◆ **DATA FOR THE TASK**:
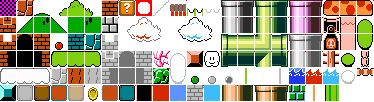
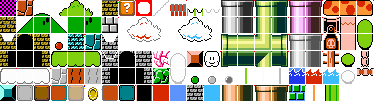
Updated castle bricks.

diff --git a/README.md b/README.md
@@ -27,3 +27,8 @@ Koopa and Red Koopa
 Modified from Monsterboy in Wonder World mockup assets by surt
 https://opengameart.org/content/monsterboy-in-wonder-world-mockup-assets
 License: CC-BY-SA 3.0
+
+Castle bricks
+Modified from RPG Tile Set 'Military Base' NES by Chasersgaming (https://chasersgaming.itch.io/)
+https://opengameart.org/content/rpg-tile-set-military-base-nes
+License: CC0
==
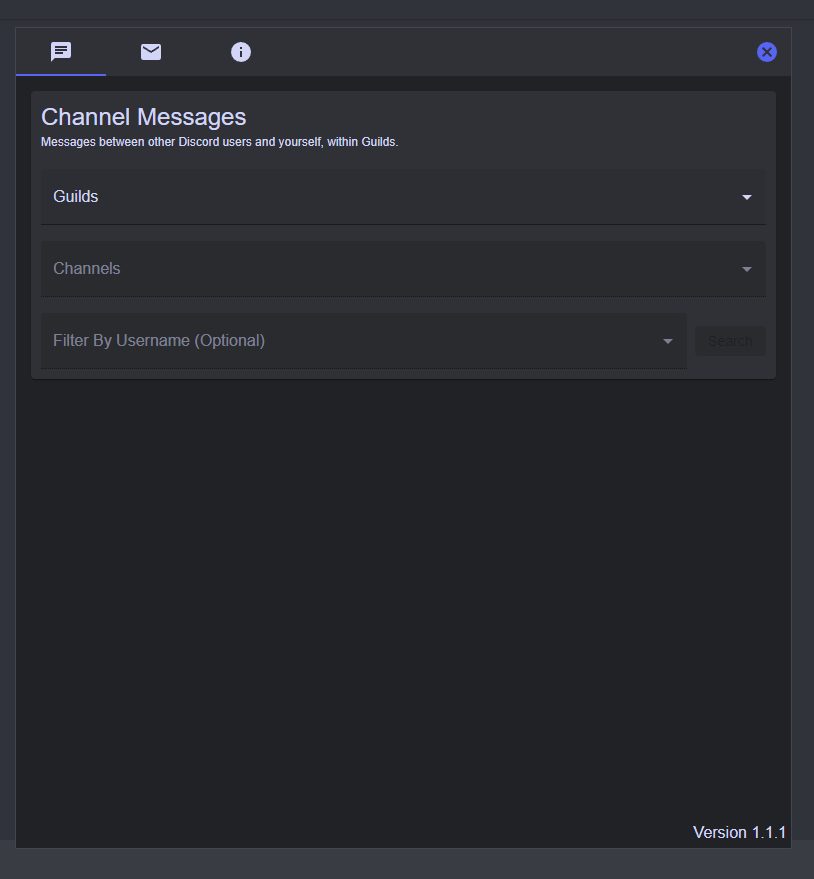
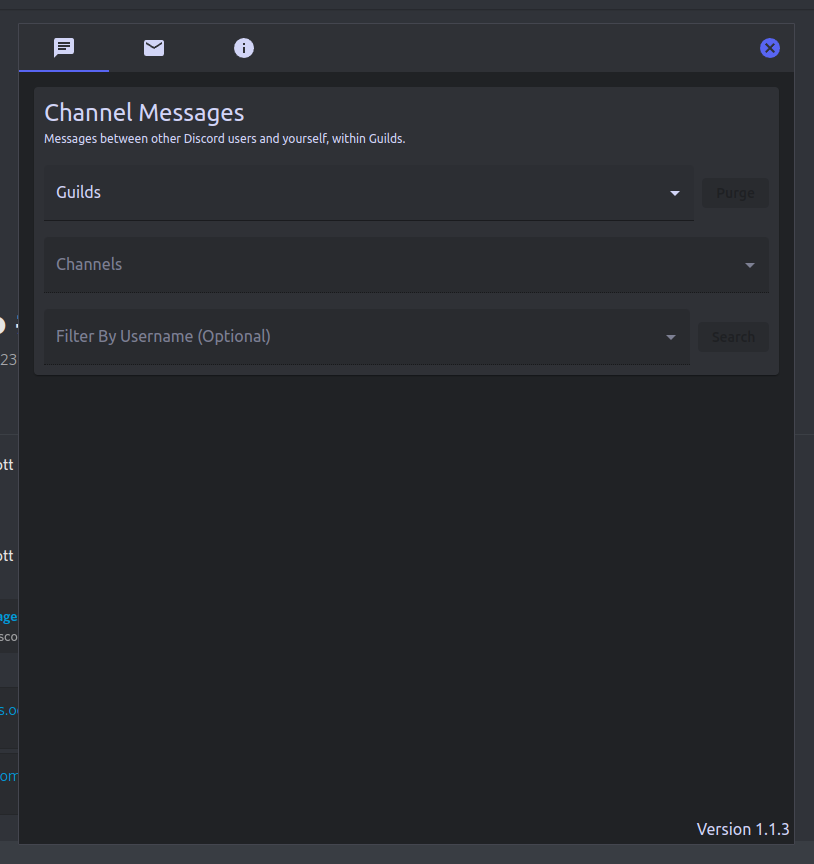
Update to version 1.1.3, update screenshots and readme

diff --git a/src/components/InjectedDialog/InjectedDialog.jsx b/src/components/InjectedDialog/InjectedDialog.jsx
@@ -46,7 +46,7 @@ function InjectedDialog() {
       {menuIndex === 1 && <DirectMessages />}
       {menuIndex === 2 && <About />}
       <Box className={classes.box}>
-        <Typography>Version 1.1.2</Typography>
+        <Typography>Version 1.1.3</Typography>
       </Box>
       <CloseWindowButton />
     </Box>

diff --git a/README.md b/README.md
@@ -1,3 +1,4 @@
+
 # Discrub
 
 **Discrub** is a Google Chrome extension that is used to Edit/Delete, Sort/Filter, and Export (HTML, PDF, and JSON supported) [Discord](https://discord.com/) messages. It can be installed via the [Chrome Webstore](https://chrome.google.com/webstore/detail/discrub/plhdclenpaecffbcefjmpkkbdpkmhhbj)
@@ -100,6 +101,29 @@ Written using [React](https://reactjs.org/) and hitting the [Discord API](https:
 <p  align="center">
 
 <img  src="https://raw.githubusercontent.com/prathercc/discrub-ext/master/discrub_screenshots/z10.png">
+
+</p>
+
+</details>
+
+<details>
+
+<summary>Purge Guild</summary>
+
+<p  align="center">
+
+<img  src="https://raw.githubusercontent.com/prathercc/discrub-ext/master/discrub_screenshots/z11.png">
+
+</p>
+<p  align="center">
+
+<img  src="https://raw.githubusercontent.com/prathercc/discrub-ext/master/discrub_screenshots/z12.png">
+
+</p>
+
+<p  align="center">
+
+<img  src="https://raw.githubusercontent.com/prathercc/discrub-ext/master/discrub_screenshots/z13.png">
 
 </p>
* * *
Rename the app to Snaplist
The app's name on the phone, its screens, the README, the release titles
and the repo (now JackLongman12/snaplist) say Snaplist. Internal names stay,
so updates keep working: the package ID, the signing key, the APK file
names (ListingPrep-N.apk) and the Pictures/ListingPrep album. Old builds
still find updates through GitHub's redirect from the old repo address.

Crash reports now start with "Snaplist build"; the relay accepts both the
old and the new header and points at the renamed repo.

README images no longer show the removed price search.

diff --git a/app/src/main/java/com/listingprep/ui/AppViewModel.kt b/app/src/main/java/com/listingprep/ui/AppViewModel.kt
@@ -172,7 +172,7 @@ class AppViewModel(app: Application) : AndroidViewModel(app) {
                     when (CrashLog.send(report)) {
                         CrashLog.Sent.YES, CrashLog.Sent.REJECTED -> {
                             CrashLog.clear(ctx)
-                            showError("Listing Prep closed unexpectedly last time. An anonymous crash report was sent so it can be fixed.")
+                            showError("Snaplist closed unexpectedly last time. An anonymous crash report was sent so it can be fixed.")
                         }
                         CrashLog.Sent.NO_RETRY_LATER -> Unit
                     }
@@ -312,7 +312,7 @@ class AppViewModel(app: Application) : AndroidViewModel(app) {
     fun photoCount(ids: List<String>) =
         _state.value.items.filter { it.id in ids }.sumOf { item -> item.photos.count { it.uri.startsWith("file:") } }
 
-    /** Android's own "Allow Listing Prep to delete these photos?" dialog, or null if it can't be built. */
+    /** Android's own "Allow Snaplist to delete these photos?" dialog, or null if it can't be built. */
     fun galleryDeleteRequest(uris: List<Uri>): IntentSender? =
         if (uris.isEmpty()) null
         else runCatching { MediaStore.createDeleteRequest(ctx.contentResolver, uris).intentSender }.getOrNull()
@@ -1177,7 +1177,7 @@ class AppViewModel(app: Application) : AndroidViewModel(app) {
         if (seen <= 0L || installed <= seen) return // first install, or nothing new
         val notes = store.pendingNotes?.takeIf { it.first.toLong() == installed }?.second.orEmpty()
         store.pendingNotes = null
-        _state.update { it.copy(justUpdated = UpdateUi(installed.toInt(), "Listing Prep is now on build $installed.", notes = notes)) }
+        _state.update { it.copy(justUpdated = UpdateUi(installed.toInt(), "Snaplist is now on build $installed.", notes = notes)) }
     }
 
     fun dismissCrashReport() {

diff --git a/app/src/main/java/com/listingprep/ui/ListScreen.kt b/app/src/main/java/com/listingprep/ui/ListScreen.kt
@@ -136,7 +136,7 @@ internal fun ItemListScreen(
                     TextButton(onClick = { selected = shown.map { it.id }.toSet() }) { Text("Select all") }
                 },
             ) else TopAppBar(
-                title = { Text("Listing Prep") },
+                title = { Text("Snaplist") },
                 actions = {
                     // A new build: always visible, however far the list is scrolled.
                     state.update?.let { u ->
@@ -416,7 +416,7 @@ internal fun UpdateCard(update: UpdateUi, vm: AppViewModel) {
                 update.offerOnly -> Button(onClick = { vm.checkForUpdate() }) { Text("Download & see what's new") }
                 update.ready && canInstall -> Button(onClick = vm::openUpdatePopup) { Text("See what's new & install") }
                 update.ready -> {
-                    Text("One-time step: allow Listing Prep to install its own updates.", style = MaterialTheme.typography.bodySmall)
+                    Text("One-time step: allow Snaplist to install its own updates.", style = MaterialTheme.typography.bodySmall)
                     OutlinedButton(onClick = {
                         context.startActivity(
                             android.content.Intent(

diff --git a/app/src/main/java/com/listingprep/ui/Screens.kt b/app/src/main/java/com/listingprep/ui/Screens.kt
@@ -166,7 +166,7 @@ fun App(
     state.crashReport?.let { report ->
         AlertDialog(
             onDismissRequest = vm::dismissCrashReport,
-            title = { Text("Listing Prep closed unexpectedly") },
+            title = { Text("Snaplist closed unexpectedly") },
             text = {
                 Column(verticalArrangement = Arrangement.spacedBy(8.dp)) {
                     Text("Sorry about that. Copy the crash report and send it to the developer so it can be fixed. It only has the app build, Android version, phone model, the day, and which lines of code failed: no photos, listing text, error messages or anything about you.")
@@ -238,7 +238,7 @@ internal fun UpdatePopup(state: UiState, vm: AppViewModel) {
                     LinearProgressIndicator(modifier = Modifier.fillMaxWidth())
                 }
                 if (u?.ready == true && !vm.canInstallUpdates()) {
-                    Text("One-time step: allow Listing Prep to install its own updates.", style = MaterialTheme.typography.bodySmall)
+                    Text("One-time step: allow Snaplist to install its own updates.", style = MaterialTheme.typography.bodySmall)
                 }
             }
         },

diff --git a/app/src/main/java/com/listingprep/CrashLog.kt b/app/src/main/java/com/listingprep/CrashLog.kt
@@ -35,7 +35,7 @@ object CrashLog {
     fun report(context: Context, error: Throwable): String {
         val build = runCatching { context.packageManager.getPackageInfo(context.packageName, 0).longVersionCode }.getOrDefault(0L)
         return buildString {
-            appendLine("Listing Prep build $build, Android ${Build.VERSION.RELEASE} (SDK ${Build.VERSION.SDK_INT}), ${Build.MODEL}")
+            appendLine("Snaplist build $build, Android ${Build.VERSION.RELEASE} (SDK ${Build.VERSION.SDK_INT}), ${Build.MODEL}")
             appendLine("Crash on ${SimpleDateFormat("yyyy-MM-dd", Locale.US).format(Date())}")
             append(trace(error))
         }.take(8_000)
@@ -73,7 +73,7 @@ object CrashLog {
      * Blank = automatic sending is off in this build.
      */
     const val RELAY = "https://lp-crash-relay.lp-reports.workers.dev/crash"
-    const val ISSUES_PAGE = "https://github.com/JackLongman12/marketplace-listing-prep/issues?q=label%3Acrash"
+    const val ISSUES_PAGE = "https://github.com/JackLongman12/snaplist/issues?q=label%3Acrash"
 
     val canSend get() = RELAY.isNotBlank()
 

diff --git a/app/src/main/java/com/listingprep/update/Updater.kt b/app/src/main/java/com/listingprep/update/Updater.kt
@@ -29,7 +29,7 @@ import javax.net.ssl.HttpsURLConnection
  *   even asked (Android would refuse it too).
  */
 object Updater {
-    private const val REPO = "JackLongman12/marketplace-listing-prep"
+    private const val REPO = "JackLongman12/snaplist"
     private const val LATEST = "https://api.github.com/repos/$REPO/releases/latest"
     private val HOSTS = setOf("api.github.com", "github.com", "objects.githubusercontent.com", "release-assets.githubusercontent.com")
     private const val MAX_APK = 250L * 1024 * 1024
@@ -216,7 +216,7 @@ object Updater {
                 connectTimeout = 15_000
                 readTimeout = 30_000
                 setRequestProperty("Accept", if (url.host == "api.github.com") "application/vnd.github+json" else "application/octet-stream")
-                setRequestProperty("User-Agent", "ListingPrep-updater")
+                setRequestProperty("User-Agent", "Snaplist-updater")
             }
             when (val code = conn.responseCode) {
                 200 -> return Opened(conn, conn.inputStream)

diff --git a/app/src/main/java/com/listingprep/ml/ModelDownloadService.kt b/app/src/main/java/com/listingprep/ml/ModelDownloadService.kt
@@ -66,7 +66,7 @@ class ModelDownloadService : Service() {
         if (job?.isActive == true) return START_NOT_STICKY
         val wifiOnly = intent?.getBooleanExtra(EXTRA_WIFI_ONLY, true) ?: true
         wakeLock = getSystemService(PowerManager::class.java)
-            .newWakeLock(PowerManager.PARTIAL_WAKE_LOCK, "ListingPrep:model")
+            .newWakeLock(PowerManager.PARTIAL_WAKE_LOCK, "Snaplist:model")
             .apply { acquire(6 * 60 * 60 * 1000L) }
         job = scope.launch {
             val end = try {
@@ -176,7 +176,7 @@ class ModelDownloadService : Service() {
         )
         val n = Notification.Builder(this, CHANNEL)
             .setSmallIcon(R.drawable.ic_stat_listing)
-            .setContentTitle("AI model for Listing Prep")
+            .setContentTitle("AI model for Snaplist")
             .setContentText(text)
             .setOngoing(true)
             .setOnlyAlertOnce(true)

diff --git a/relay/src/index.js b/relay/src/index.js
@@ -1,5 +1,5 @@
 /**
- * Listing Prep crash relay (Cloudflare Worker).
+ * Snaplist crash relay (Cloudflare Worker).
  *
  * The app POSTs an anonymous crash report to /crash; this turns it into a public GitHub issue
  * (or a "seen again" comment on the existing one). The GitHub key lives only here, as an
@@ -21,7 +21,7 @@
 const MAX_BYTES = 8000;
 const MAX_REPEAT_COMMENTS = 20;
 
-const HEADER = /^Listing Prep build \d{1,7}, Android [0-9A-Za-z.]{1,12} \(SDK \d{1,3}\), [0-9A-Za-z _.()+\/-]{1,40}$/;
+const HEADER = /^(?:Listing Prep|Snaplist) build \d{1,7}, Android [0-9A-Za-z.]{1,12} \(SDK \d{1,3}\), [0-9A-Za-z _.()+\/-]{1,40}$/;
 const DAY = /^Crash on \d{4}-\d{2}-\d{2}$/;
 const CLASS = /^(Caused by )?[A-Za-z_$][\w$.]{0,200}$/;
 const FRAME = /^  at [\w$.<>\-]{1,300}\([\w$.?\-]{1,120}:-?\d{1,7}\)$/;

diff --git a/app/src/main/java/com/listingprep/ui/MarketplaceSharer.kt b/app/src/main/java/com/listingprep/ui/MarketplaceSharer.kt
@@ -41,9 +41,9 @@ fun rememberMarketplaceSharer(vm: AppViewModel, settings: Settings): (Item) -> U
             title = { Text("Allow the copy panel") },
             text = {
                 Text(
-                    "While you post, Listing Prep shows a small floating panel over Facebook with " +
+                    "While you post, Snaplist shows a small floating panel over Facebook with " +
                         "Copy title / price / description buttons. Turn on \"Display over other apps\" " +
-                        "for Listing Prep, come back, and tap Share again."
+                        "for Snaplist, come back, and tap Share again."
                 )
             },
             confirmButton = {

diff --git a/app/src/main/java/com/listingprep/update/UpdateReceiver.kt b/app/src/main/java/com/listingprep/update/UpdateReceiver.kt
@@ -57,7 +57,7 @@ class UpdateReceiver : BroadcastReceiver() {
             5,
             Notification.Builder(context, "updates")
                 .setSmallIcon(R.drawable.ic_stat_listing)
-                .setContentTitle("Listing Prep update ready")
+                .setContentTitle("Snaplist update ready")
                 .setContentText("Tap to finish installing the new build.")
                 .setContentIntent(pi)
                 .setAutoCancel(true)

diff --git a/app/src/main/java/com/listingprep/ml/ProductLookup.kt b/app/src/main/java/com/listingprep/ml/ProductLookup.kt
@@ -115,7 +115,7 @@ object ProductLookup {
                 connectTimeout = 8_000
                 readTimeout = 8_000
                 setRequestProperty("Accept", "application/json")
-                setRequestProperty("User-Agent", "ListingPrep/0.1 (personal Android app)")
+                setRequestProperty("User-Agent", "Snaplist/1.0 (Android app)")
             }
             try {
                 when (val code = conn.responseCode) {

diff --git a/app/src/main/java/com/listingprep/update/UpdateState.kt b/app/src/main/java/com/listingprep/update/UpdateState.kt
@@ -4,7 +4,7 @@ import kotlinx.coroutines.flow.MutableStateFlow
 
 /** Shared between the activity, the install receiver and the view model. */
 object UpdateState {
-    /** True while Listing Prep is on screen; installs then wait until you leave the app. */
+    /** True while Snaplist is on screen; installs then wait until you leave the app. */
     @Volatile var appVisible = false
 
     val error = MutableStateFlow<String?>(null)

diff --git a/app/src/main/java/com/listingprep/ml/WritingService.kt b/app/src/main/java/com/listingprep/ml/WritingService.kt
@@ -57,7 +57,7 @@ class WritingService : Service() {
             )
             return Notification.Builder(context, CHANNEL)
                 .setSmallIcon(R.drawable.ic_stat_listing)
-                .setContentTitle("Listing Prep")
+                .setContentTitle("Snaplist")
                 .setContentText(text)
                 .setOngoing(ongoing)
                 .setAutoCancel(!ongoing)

◆ **WORK TASK**: Set down only the lines above that fall between the line holding "model for Listing" and the line holding "- * Listing", inclusive, keeping each exact.

◆ **ANSWER FOR THE TASK**:
-            .setContentTitle("AI model for Listing Prep")
+            .setContentTitle("AI model for Snaplist")
             .setContentText(text)
             .setOngoing(true)
             .setOnlyAlertOnce(true)

diff --git a/relay/src/index.js b/relay/src/index.js
@@ -1,5 +1,5 @@
 /**
- * Listing Prep crash relay (Cloudflare Worker).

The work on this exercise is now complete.